“Every single open spot within a day’s travel, we’re putting a Jew in,” said Serle
On Sunday, the Mayo Clinic received 1,000 blood samples to test for antibodies from donors in Lakewood, N.J., a major Orthodox hub, to be tested for antibodies, according to Dr. Mike Joyner, who leads the convalescent plasma program at Mayo. The testing was conducted by Lev Rochel Bikur Cholim, a medical assistance provider in Lakewood. Refuah Health Center, a community health provider network based near Monsey, has processed more than 2,000 tests, Lebovits said.
Joyner said he expects to process thousands more tests from Orthodox Jews, and that the community’s contribution to making New York a center of plasma donation could help people across the country recover from the disease faster. He said he wants New York City to become the “Saudi Arabia” of supplying plasma.
Now that cases of the virus are starting to spread rapidly outside New York, Lebovits is trying to rally Orthodox communities around the country. He has already contacted people in Minnesota, Baltimore, Detroit, Montreal and other places to spread the world about the importance of plasma donation.
Lebovits, Serle and others have worked not only through Shabbat and the recent Passover holiday, but also through the kinds of life events that, in a normal world, would merit at least a moment’s pause. Serle said that two weeks ago he got on a conference call with Dr. Joyner, of the Mayo Clinic, 15 minutes after the birth of his daughter — at the urging of his wife.
Last week, on the last day of Passover, Lebovits’ brother Yitzchak died of cancer at 47. Since then, Lebovits has been working through the shivah mourning period.
“He personally asked, when I was with him the last time, that regardless of what happens to him, I should make sure to not stop this effort,” Lebovits said. The project has now been named for Lebovits’ brother.
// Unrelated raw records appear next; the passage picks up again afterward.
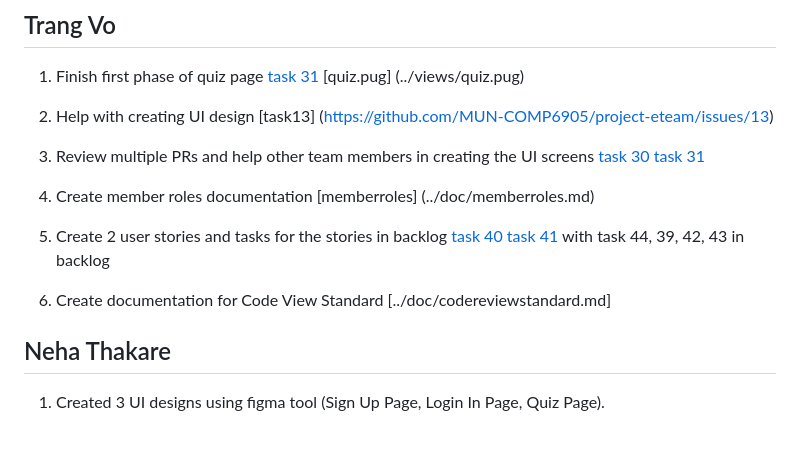
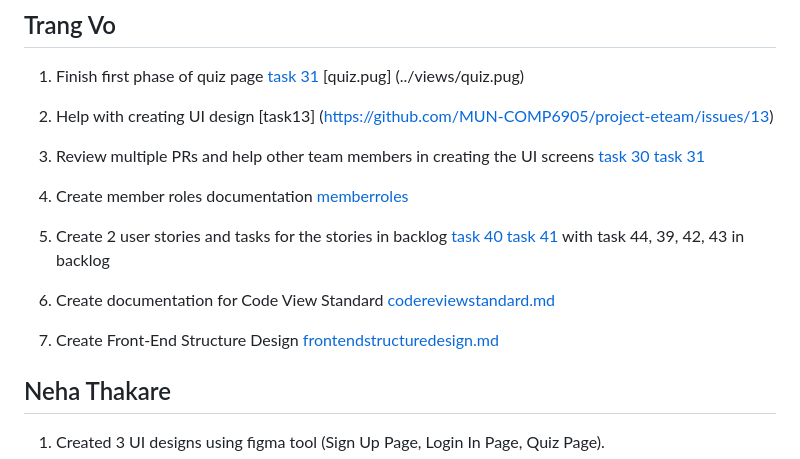
Before and after one commit to lhf552004/quiz-project, a Markdown page: doc/teammember-tasks-status.md, the part around the change. Rendered like a GitHub page; blank space fills up the shorter version.

Commit message:
update tasks status

```diff
--- a/doc/teammember-tasks-status.md
+++ b/doc/teammember-tasks-status.md
@@ -53,11 +53,13 @@
 
 3. Review multiple PRs and help other team members in creating the UI screens [task 30](https://github.com/MUN-COMP6905/project-eteam/pull/59) [task 31](https://github.com/MUN-COMP6905/project-eteam/issues/31)
 
-4. Create member roles documentation [memberroles] (../doc/memberroles.md)
+4. Create member roles documentation [memberroles](../doc/memberroles.md)
 
 5. Create 2 user stories and tasks for the stories in backlog [task 40](https://github.com/MUN-COMP6905/project-eteam/issues/40) [task 41](https://github.com/MUN-COMP6905/project-eteam/issues/41) with task 44, 39, 42, 43 in backlog
 
-6. Create documentation for Code View Standard [../doc/codereviewstandard.md]
+6. Create documentation for Code View Standard  [codereviewstandard.md](../doc/codereviewstandard.md)
+
+7. Create Front-End Structure Design  [frontendstructuredesign.md](../doc/frontendstructuredesign.md)
 
 ## Neha Thakare
 
```
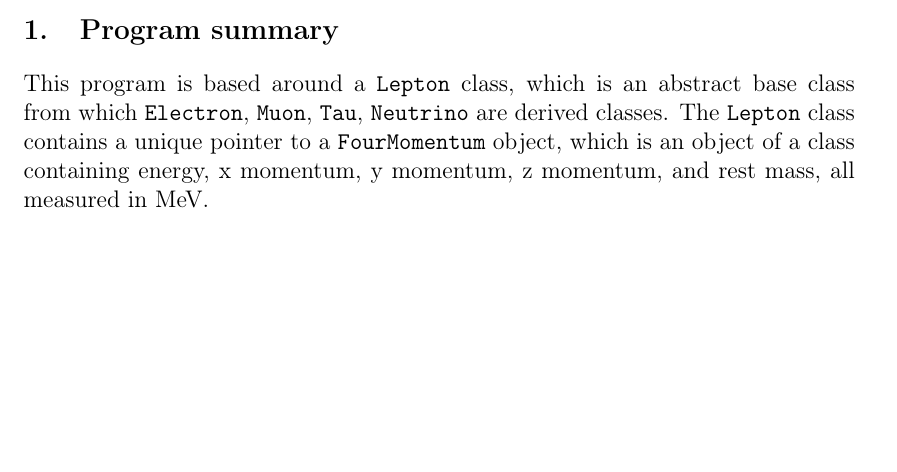
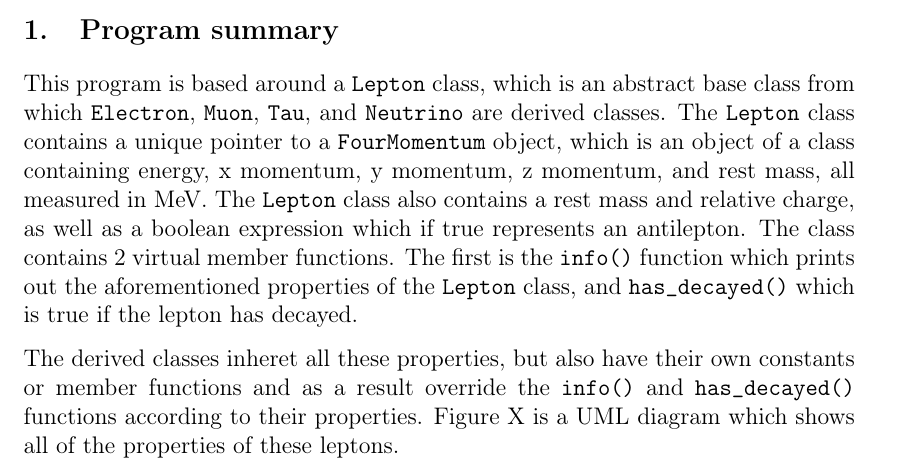
Before and after one commit to kubapk/cpp-uom-assignment-5-kubapk-1, a LaTeX problem sheet (Assignment 5 Report.tex): part of page 2 of 3, cut so that both start at the same text, the shorter picture padded with empty space. Compiled offline with pdfLaTeX.

Commit message:
Added intro to report

```diff
--- a/Assignment 5 Report.tex
+++ b/Assignment 5 Report.tex
@@ -113,7 +113,11 @@ Note to markers: For version history please see the README file for different br
 \vspace{5pt}
 
 \section{Program summary}
-This program is based around a \verb|Lepton| class, which is an abstract base class from which \verb|Electron|, \verb|Muon|, \verb|Tau|, \verb|Neutrino| are derived classes. The \verb|Lepton| class contains a unique pointer to a \verb|FourMomentum| object, which is an object of a class containing energy, x momentum, y momentum, z momentum, and rest mass, all measured in MeV.
+This program is based around a \verb|Lepton| class, which is an abstract base class from which \verb|Electron|, \verb|Muon|, \verb|Tau|, and \verb|Neutrino| are derived classes. The \verb|Lepton| class contains a unique pointer to a \verb|FourMomentum| object, which is an object of a class containing energy, x momentum, y momentum, z momentum, and rest mass, all measured in MeV. The \verb|Lepton| class also contains a rest mass and relative charge, as well as a boolean expression which if true represents an antilepton. The class contains 2 virtual member functions. The first is the \verb|info()| function which prints out the aforementioned properties of the \verb|Lepton| class, and \verb|has_decayed()| which is true if the lepton has decayed.
+
+The derived classes inheret all these properties, but also have their own constants or member functions and as a result override the \verb|info()| and \verb|has_decayed()| functions according to their properties. Figure X is a UML diagram which shows all of the properties of these leptons.
+
+
 
 
 \newpage
```
Also changed, not shown: Assignment 5 Report.pdf.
When this is all over, Lebovits said, he’ll stop and grieve. But not yet.
“I don’t think I have the right to be selfish, when other peoples’ lives are at stake,” he said.